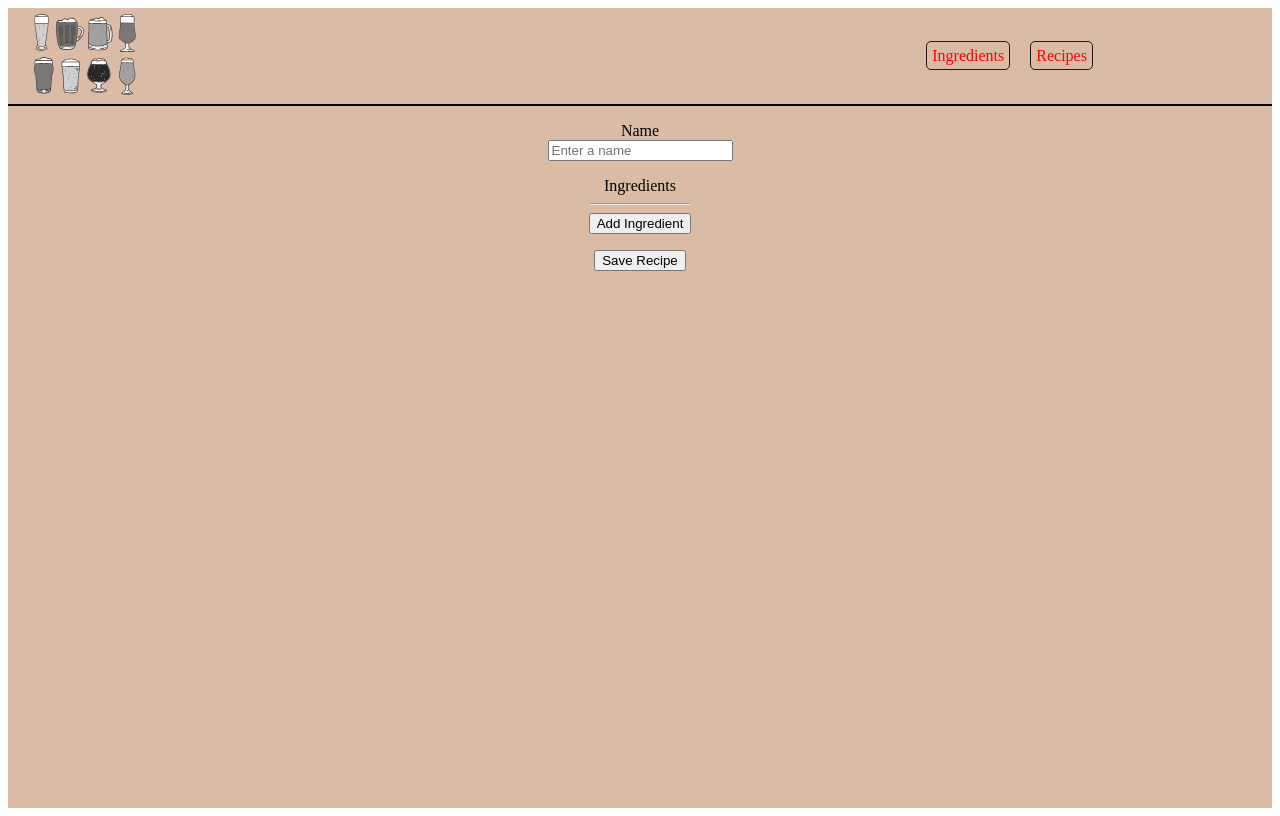
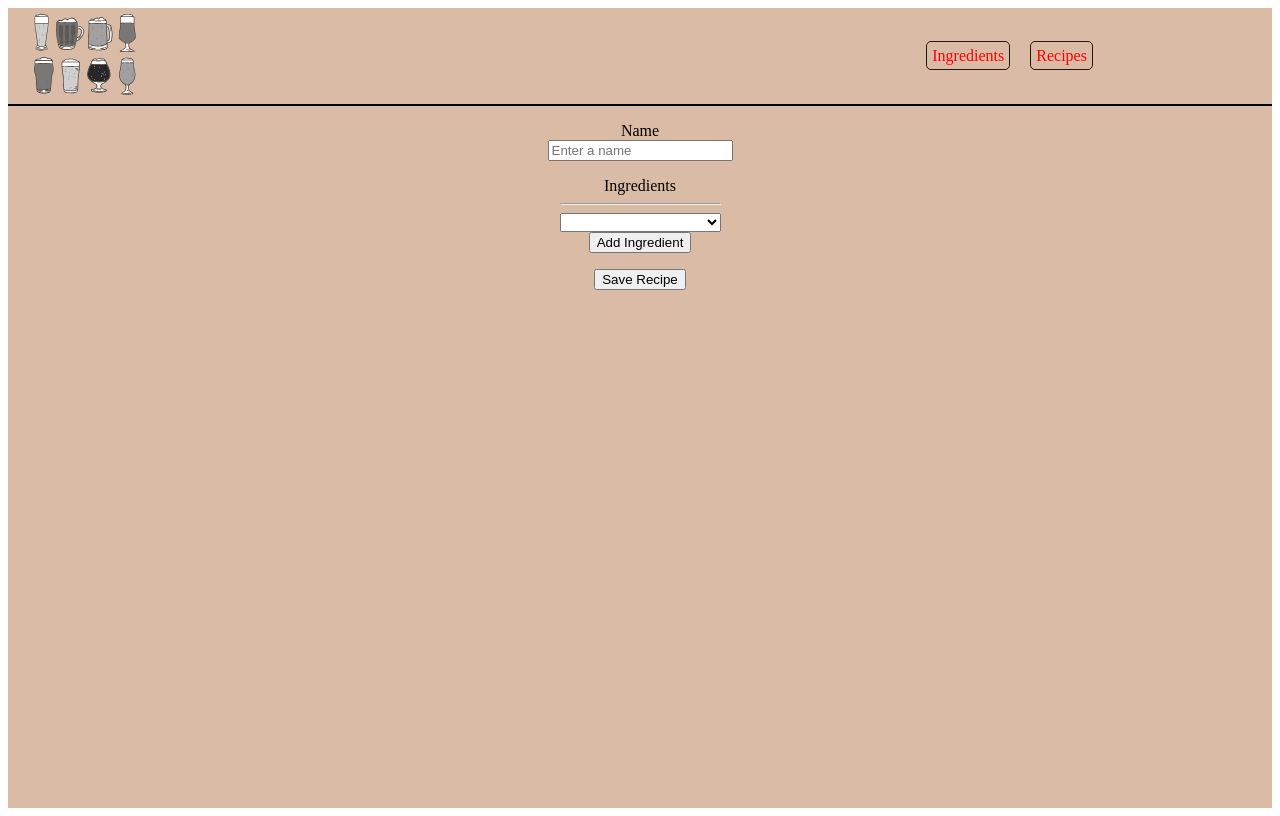
Before and after one commit to tomiludanyi/brew-manager, an Angular app: page /recipe-edit in a window 1280 px wide. Built offline with nearby package versions, Linux system fonts and the light colour scheme; data requests are answered from the project's data file.

Commit message:
option field visible initially; already chosen ingredient no more visible in other option fields

```diff
--- a/src/app/recipes/recipe-edit/recipe-edit.component.html
+++ b/src/app/recipes/recipe-edit/recipe-edit.component.html
@@ -4,7 +4,7 @@
             <label for="name">Name</label>
             <div>
                 <input type="text" id="name" formControlName="name"
-                        [attr.placeholder]="recipeForm.get('name')?.touched ? '' : 'Enter a name'">
+                       [attr.placeholder]="recipeForm.get('name')?.touched ? '' : 'Enter a name'">
             </div>
         </div>
         <div>
@@ -12,8 +12,12 @@
             <hr>
             <div formArrayName="ingredients">
                 <div *ngFor="let ingredientCtrl of controls; let i = index" [formGroupName]="i">
-                    <select id="ingredients" formControlName="name">
-                        <option *ngFor="let ingredient of ingredients$ | async" [value]="ingredient.name">{{ ingredient.name }}</option>
+                    <select id="ingredients" formControlName="name" (change)="onOptionChange($event)">
+                        <option *ngFor=" let ingredient of ingredients$ | async"
+                                [value]="ingredient.name"
+                                [hidden]="isSelected(ingredient.name)">
+                            {{ ingredient.name }}
+                        </option>
                     </select>
                 </div>
             </div>
--- a/src/app/recipes/recipe-edit/recipe-edit.component.ts
+++ b/src/app/recipes/recipe-edit/recipe-edit.component.ts
@@ -1,6 +1,6 @@
 import { Component, OnInit } from '@angular/core';
 import { FormArray, FormBuilder, FormControl, FormGroup, Validators } from "@angular/forms";
-import { ActivatedRoute, Params, Router } from "@angular/router";
+import { ActivatedRoute, Params } from "@angular/router";
 import { IngredientService } from "../../ingredients/ingredient.service";
 import { RecipeService } from "../recipe.service";
 
@@ -14,6 +14,7 @@ export class RecipeEditComponent implements OnInit {
 	ingredients$ = this.ingredientService.ingredients$;
 	editMode = false;
 	id!: number;
+	selectedIngredients: string[] = [];
 
 	constructor(private route: ActivatedRoute,
 	            private recipeService: RecipeService,
@@ -36,6 +37,7 @@ export class RecipeEditComponent implements OnInit {
 			name: [''],
 			ingredients: this.fb.array([])
 		});
+		this.addIngredient();
 	}
 
 	onSubmit() {
@@ -50,4 +52,12 @@ export class RecipeEditComponent implements OnInit {
 			})
 		);
 	}
+
+	onOptionChange(event: any) {
+		this.selectedIngredients.push(event.target.value);
+	}
+
+	isSelected(ingredientName: string): boolean {
+		return this.selectedIngredients.includes(ingredientName);
+	}
 }
```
━━━
**PROBLEM REQUIREMENTS:**
Filter the data above by the word "OnInit" and copy every line that matches.

**ANSWER TO THIS TASK:**
 import { Component, OnInit } from '@angular/core';
@@ -14,6 +14,7 @@ export class RecipeEditComponent implements OnInit {
@@ -36,6 +37,7 @@ export class RecipeEditComponent implements OnInit {
@@ -50,4 +52,12 @@ export class RecipeEditComponent implements OnInit {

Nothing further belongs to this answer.